Modification records:
□ □ □

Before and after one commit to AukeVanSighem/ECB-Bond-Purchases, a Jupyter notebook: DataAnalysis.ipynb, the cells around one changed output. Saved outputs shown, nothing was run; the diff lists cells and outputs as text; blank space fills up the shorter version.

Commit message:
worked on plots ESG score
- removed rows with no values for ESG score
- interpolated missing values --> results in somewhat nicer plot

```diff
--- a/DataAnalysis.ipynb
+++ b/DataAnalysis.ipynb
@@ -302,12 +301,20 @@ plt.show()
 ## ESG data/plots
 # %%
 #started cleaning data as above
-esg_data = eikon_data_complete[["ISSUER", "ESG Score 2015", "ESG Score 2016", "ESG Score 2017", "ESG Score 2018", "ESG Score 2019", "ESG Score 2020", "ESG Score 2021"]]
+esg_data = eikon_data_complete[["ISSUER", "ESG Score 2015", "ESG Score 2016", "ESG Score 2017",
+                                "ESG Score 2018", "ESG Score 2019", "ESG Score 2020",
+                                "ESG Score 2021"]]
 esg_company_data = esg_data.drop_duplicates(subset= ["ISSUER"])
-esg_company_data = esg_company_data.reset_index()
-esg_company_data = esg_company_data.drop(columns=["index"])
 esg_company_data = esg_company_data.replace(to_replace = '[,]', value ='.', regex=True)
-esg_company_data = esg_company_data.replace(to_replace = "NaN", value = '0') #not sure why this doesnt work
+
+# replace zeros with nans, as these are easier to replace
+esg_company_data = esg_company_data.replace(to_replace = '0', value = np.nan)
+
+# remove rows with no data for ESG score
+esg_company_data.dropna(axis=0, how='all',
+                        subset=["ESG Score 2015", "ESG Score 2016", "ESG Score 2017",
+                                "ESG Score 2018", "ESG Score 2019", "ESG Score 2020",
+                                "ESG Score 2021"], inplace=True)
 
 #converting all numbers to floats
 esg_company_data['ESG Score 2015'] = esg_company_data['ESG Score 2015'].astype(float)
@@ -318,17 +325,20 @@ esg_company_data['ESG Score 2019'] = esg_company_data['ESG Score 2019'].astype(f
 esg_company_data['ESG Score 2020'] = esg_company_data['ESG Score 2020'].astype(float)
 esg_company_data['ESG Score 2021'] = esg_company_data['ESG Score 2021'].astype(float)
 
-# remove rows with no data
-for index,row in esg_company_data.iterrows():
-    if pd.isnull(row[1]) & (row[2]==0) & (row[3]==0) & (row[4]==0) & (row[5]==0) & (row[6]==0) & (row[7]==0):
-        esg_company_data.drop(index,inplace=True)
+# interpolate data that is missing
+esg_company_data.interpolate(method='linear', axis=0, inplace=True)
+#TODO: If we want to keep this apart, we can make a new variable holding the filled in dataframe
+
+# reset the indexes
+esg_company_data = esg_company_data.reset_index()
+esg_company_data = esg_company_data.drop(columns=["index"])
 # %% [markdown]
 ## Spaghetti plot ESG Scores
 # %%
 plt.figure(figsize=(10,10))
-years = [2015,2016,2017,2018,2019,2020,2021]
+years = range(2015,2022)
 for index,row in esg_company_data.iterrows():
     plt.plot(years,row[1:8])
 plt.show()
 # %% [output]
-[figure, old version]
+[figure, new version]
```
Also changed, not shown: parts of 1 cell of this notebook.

□ □ □

TASK ITEM: Scan the entries above and show each line that contains the word "DataAnalysis".

OUTPUT FOR THIS TASK:
Before and after one commit to AukeVanSighem/ECB-Bond-Purchases, a Jupyter notebook: DataAnalysis.ipynb, the cells around one changed output. Saved outputs shown, nothing was run; the diff lists cells and outputs as text; blank space fills up the shorter version.
--- a/DataAnalysis.ipynb
+++ b/DataAnalysis.ipynb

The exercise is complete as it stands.